EXERCISE PROMPT => Below are some records. Say in a single number how many of their lines include the word "handleAddAlram".

DATA SUPPLIED =>

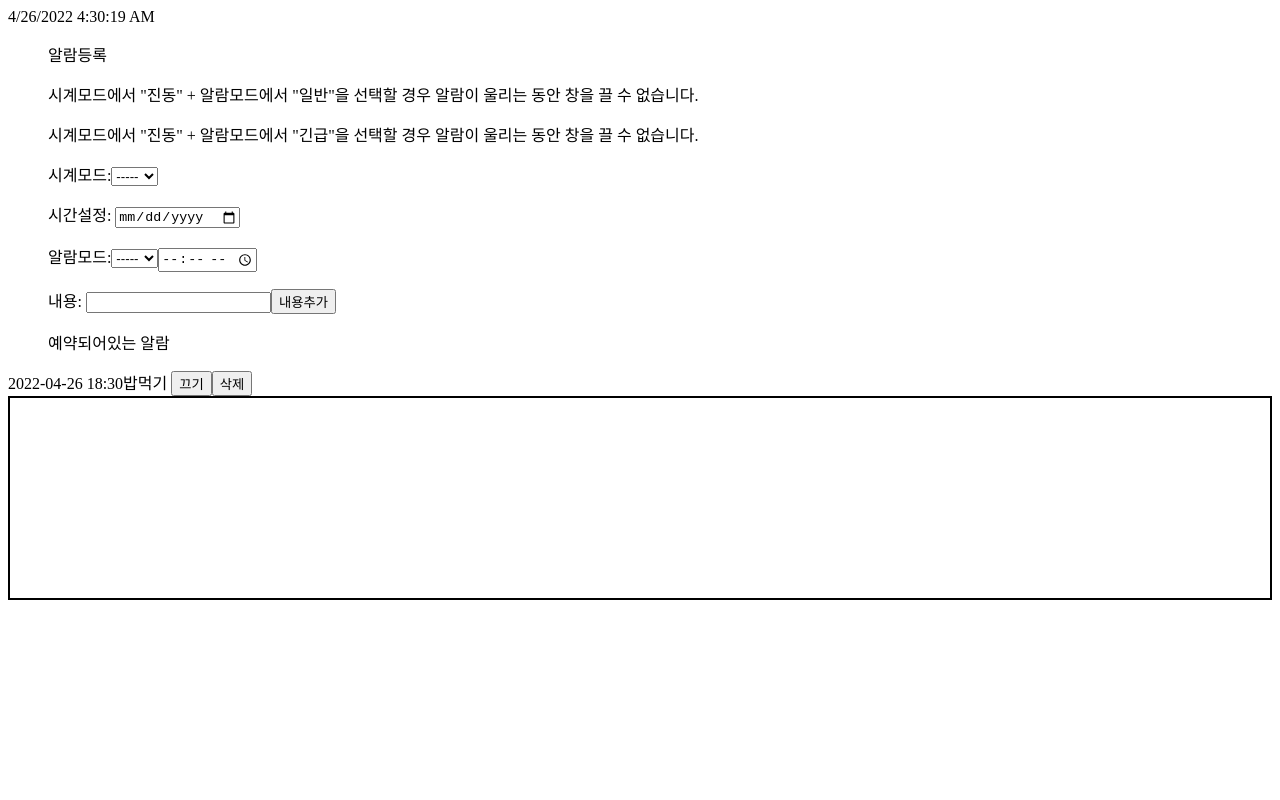
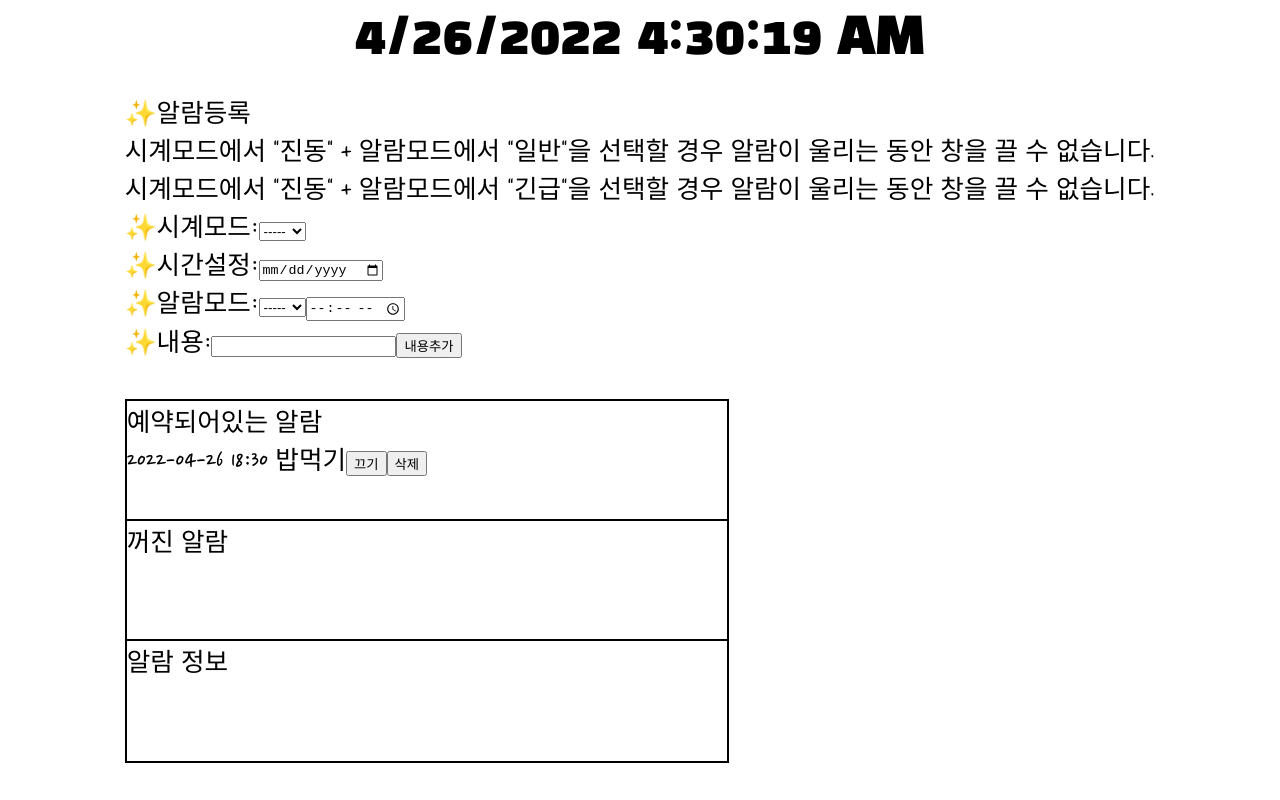
Before and after one commit to rami0617/alram, a React (Create React App) app: page / in a window 1280 px wide. Built offline with nearby package versions, Linux system fonts and the light colour scheme.

Commit message:
style: Modify overall style

```diff
--- a/public/index.html
+++ b/public/index.html
@@ -3,6 +3,10 @@
   <head>
     <meta charset="utf-8" />
     <meta name="viewport" content="width=device-width, initial-scale=1" />
+    <link rel="preconnect" href="https://fonts.googleapis.com">
+    <link rel="preconnect" href="https://fonts.gstatic.com" crossorigin>
+    <link href="https://fonts.googleapis.com/css2?family=Black+Han+Sans&family=Nanum+Pen+Script&display=swap" rel="stylesheet">  </head>
+  <body>
     <div id="root"></div>
     <div id="modal"></div>
   </body>
--- a/src/components/Alram.js
+++ b/src/components/Alram.js
@@ -3,7 +3,7 @@ import { useDispatch, useSelector } from "react-redux";
 import styled from "styled-components";
 import { format } from "date-fns";
 
-import { alramAdd, alramOff, alramDelete } from "../features/alramDataSlice";
+import { alramAdd, alramOff, alramOn, alramDelete } from "../features/alramDataSlice";
 
 export default function Alram({ onShowModal }) {
   const dispatch = useDispatch();
@@ -26,8 +26,6 @@ export default function Alram({ onShowModal }) {
   }, []);
 
   const handleSubmit = (event) => {
-    event.preventDefault();
-
     dispatch(alramAdd(alramInfo));
 
     setAlramInfo({
@@ -39,18 +37,20 @@ export default function Alram({ onShowModal }) {
       description: "",
       alramOn: "on",
     });
+
+    event.preventDefault();
   };
 
   const newDate = new Date();
   const today = format(newDate, "yyyy/MM/dd");
   const realTime = format(newDate, "HH:mm");
-  const now = (today + realTime).replace(/[^\w\s]/gi, '');
+  const now = (today + realTime).replace(/[^\w\s]/gi, "");
 
-  const { date, time } = alramInfo;
+  const { date, time, clockMode, alramMode, description } = alramInfo;
 
   const handleAddAlram = (event) => {
     const { name, value } = event.target;
-    const id = (date + time).replace(/[^\w\s]/gi, '');
+    const id = (date + time).replace(/[^\w\s]/gi, "");
 
     setAlramInfo({
       ...alramInfo,
@@ -66,7 +66,7 @@ export default function Alram({ onShowModal }) {
     };
   });
 
-  for (let i = 0; i < alramList.length; i++)  {
+  for (let i = 0; i < alramList.length; i++) {
     if (alramList[i].id === now && alramList[i].clockMode === "vibration") {
       onShowModal(true);
     }
@@ -76,44 +76,69 @@ export default function Alram({ onShowModal }) {
     <div>
       <Main>
         <div className="nowtime">
-        {nowTime.toLocaleDateString()}{" "}{nowTime.toLocaleTimeString()}
+          {nowTime.toLocaleDateString()} {nowTime.toLocaleTimeString()}
         </div>
-      <div className="enterAlram">
-        <ul>알람등록</ul>
-        <ul>시계모드에서 "진동" + 알람모드에서 "일반"을 선택할 경우 알람이 울리는 동안 창을 끌 수 없습니다.</ul>
-        <ul>시계모드에서 "진동" + 알람모드에서 "긴급"을 선택할 경우 알람이 울리는 동안 창을 끌 수 없습니다.</ul>
+        <div className="addAlram">
+          <div>✨알람등록</div>
+          <div>
+            시계모드에서 "진동" + 알람모드에서 "일반"을 선택할 경우 알람이
+            울리는 동안 창을 끌 수 없습니다.
+          </div>
+          <div>
+            시계모드에서 "진동" + 알람모드에서 "긴급"을 선택할 경우 알람이
+            울리는 동안 창을 끌 수 없습니다.
+          </div>
           <form className="alramForm" onSubmit={handleSubmit}>
-        <ul>시계모드:
-          <select name="clockMode" onChange={handleAddAlram}>
+            <div>
+            ✨시계모드:
+              <select name="clockMode" value={clockMode} onChange={handleAddAlram}>
                 <option>-----</option>
                 <option value="normal">일반</option>
                 <option value="vibration">진동</option>
-            <option value="night">야간</option></select></ul>
-        <ul>시간설정: <input type="date" name="date" onChange={handleAddAlram} /></ul>
-        <ul> 알람모드:
-          <select name="alramMode" onChange={handleAddAlram}>
+                <option value="night">야간</option>
+              </select>
+            </div>
+            <div>
+            ✨시간설정:
+              <input type="date" name="date" value={date} onChange={handleAddAlram} />
+            </div>
+            <div>
+            ✨알람모드:
+              <select name="alramMode" value={alramMode} onChange={handleAddAlram}>
                 <option>-----</option>
                 <option value="normal">일반</option>
                 <option value="emergency">긴급</option>
               </select>
-          <input type="time" name="time" onChange={handleAddAlram} />
-        </ul>
-        <ul>내용: <input type="text" name="description" onChange={handleAddAlram} />
-        <input type="submit" value="내용추가" /></ul>
+              <input type="time" name="time" value={time} onChange={handleAddAlram} />
+            </div>
+            <div>
+              ✨내용:
+              <input type="text" name="description" value={description} onChange={handleAddAlram} />
+              <input type="submit" value="내용추가" />
+            </div>
           </form>
         </div>
         <div className="alramList">
-        <ul>예약되어있는 알람</ul>
+        <div className="bookedAlram">예약되어있는 알람
+          {alramList.map((list) => (
+            <span>{list.alramOn === "on" && <div className="alramOn"  key={list.id}>
+                   {list.date + "  " + list.time + "  "+ list.description}
+                  <button onClick={() => dispatch(alramOff(list.id))}>끄기</button>
+                  <button onClick={() => dispatch(alramDelete(list.id))}>삭제</button>
+            </div>}</span>
+            ))}</div>
+            <div className="turnoffAlram">꺼진 알람
+            {alramList.map((list) => (
+               <sapn> {list.alramOn === "off" && <div className="alramOff" key={list.id}>
+                  {list.date + "  " + list.time+ "  "  + list.description}
+                  <button onClick={() => dispatch(alramOn(list.id))}>알람 키기</button>
+                  </div>}</sapn>))} </div>
+          <div className="messageInfo"> 알람 정보
               {alramList.map((list) => (
                 <div key={list.id}>
-         {list.date}{" "}{list.time}{list.description} <button onClick={()=> dispatch(alramOff(list.id))}>끄기</button>
-        <button onClick={() => dispatch(alramDelete(list.id))}>삭제</button></div>))}
-          <div className="messageInfo">
-            <div className="item">
-              {alramList.map((list) => (
-                <div key={list.id}>{list.id === now ? list.time + list.description : null }
-              </div>))}
+                  <span>{list.id === now ? list.time + list.description : null}</span>
                 </div>
+              ))}
           </div>
         </div>
       </Main>
@@ -122,10 +147,39 @@ export default function Alram({ onShowModal }) {
 }
 
 const Main = styled.div`
-  .messageInfo {
   display: grid;
-    grid-template-rows: 200px;
-    grid-template-colum: 200px;
-    border: solid 2px;
+  justify-content: space-evenly;
+
+  .nowtime {
+    font-family: 'Black Han Sans', sans-serif;
+    text-align: center;
+    font-size: 4vw;
+  }
+
+  .addAlram {
+    font-family: 'Nanum Pen Script', cursive;
+    font-size: 2vw;
+    margin: 20px;
+  }
+
+  .alramOff {
+    color: gray;
+  }
+
+  .alramList {
+    display: grid;
+    grid-template-rows: 120px 120px 120px;
+    width: 600px;
+    border: 2px solid;
+    margin: 20px;
+    font-family: 'Nanum Pen Script', cursive;
+    font-size: 2vw;
+
+    .bookedAlram  {
+      border-bottom: 2px solid;
+    }
+    .turnoffAlram {
+      border-bottom: 2px solid;
+    }
   }
 `;
--- a/src/components/List.js
+++ b/src/components/List.js
@@ -33,7 +33,7 @@ export default function List({ onShowModal }) {
             <button onClick={handleModal}>X</button>
              </div>
             <div className="alramMessage">
-            <div>1분 후에 창을 닫을 수 있습니다.</div>
+              <div>⏰1분 후에 창을 닫을 수 있습니다.</div>
               {alramList.map((list) => (
                 list.id === now  &&
                <div key={list.id}> {list.time} {list.description}할 시간입니다</div>
@@ -59,7 +59,7 @@ const Modal = styled.div`
     width: 100%;
     height: 100%;
     padding: 16px;
-    background: rgb(251, 243, 220);
+    background: #f6fff8;
     border-radius: 10px;
   }
 
@@ -74,9 +74,12 @@ const Modal = styled.div`
   .alramMessage {
     display: grid;
     margin: 60px;
-    padding: 20px;
+    padding: 40px;
     grid-template-rows: 200px;
-    border: solid 2px;
+    border: 5px solid #cbdfbd ;
     border-radius: 10px;
+    font-family: 'Black Han Sans', sans-serif;
+    text-align: center;
+    font-size: 3vw;
   }
 `;
--- a/src/features/alramDataSlice.js
+++ b/src/features/alramDataSlice.js
@@ -19,6 +19,12 @@ const alramDataReducer = createSlice({
       state.byIds[id].alramOn = "off";
     },
 
+    "alramOn": (state, action) => {
+      const id = action.payload;
+
+      state.byIds[id].alramOn = "on";
+    },
+
     "alramDelete": (state, action) => {
       const id = action.payload;
       const newState = Object.assign({}, state);
@@ -28,8 +34,8 @@ const alramDataReducer = createSlice({
       state.allIds = state.allIds.filter((alramId) => alramId !== id);
       state.byIds = newState.byIds;
     },
-  }
+  },
 });
 
-export const { alramAdd, alramOff, alramDelete } = alramDataReducer.actions;
+export const { alramAdd, alramOff, alramOn, alramDelete } = alramDataReducer.actions;
 export default alramDataReducer.reducer;
```
Lines whose indentation alone changed are shown as unchanged.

ANSWER SPACE => 11